## TRY IT
Nothing in the entries should change; repeat them exactly.

## EXERCISE INPUTS
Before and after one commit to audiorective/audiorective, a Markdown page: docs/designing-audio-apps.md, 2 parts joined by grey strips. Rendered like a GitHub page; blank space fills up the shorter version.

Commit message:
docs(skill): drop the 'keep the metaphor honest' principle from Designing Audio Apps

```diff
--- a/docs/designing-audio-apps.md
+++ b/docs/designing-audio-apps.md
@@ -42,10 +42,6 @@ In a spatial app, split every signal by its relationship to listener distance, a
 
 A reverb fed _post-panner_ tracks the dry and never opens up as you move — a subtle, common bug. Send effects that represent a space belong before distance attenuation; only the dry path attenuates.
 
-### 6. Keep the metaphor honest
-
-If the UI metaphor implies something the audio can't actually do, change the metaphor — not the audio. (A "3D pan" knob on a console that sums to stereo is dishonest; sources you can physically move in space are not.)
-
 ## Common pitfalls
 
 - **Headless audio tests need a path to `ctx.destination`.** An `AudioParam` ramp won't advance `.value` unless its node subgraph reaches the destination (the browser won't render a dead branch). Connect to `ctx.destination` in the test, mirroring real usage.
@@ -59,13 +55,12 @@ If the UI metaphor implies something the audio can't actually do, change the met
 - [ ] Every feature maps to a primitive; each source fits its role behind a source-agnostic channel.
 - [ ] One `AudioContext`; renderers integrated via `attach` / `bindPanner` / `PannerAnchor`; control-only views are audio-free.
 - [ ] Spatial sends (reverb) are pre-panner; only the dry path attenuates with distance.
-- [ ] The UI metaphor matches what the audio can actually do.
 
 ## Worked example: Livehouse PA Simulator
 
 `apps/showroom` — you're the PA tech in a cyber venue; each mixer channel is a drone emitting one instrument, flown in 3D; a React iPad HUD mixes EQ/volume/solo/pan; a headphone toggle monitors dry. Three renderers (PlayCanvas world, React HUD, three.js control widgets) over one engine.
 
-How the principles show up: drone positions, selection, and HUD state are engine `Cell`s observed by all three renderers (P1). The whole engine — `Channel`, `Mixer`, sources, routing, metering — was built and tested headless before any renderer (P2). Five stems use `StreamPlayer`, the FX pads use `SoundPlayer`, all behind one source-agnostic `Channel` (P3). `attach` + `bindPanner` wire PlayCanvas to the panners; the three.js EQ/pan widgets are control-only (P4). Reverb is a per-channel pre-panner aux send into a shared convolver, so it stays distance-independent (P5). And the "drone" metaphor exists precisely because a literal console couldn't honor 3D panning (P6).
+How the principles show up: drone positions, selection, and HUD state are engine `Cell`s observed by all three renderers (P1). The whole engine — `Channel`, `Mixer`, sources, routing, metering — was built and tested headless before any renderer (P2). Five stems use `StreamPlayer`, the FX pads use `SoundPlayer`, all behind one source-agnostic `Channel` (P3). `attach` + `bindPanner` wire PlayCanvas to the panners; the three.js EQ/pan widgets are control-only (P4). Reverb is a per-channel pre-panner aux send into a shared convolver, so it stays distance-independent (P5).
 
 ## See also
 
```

## SOLUTION TO THIS PROBLEM
Before and after one commit to audiorective/audiorective, a Markdown page: docs/designing-audio-apps.md, 2 parts joined by grey strips. Rendered like a GitHub page; blank space fills up the shorter version.

Commit message:
docs(skill): drop the 'keep the metaphor honest' principle from Designing Audio Apps

```diff
--- a/docs/designing-audio-apps.md
+++ b/docs/designing-audio-apps.md
@@ -42,10 +42,6 @@ In a spatial app, split every signal by its relationship to listener distance, a
 
 A reverb fed _post-panner_ tracks the dry and never opens up as you move — a subtle, common bug. Send effects that represent a space belong before distance attenuation; only the dry path attenuates.
 
-### 6. Keep the metaphor honest
-
-If the UI metaphor implies something the audio can't actually do, change the metaphor — not the audio. (A "3D pan" knob on a console that sums to stereo is dishonest; sources you can physically move in space are not.)
-
 ## Common pitfalls
 
 - **Headless audio tests need a path to `ctx.destination`.** An `AudioParam` ramp won't advance `.value` unless its node subgraph reaches the destination (the browser won't render a dead branch). Connect to `ctx.destination` in the test, mirroring real usage.
@@ -59,13 +55,12 @@ If the UI metaphor implies something the audio can't actually do, change the met
 - [ ] Every feature maps to a primitive; each source fits its role behind a source-agnostic channel.
 - [ ] One `AudioContext`; renderers integrated via `attach` / `bindPanner` / `PannerAnchor`; control-only views are audio-free.
 - [ ] Spatial sends (reverb) are pre-panner; only the dry path attenuates with distance.
-- [ ] The UI metaphor matches what the audio can actually do.
 
 ## Worked example: Livehouse PA Simulator
 
 `apps/showroom` — you're the PA tech in a cyber venue; each mixer channel is a drone emitting one instrument, flown in 3D; a React iPad HUD mixes EQ/volume/solo/pan; a headphone toggle monitors dry. Three renderers (PlayCanvas world, React HUD, three.js control widgets) over one engine.
 
-How the principles show up: drone positions, selection, and HUD state are engine `Cell`s observed by all three renderers (P1). The whole engine — `Channel`, `Mixer`, sources, routing, metering — was built and tested headless before any renderer (P2). Five stems use `StreamPlayer`, the FX pads use `SoundPlayer`, all behind one source-agnostic `Channel` (P3). `attach` + `bindPanner` wire PlayCanvas to the panners; the three.js EQ/pan widgets are control-only (P4). Reverb is a per-channel pre-panner aux send into a shared convolver, so it stays distance-independent (P5). And the "drone" metaphor exists precisely because a literal console couldn't honor 3D panning (P6).
+How the principles show up: drone positions, selection, and HUD state are engine `Cell`s observed by all three renderers (P1). The whole engine — `Channel`, `Mixer`, sources, routing, metering — was built and tested headless before any renderer (P2). Five stems use `StreamPlayer`, the FX pads use `SoundPlayer`, all behind one source-agnostic `Channel` (P3). `attach` + `bindPanner` wire PlayCanvas to the panners; the three.js EQ/pan widgets are control-only (P4). Reverb is a per-channel pre-panner aux send into a shared convolver, so it stays distance-independent (P5).
 
 ## See also
 
```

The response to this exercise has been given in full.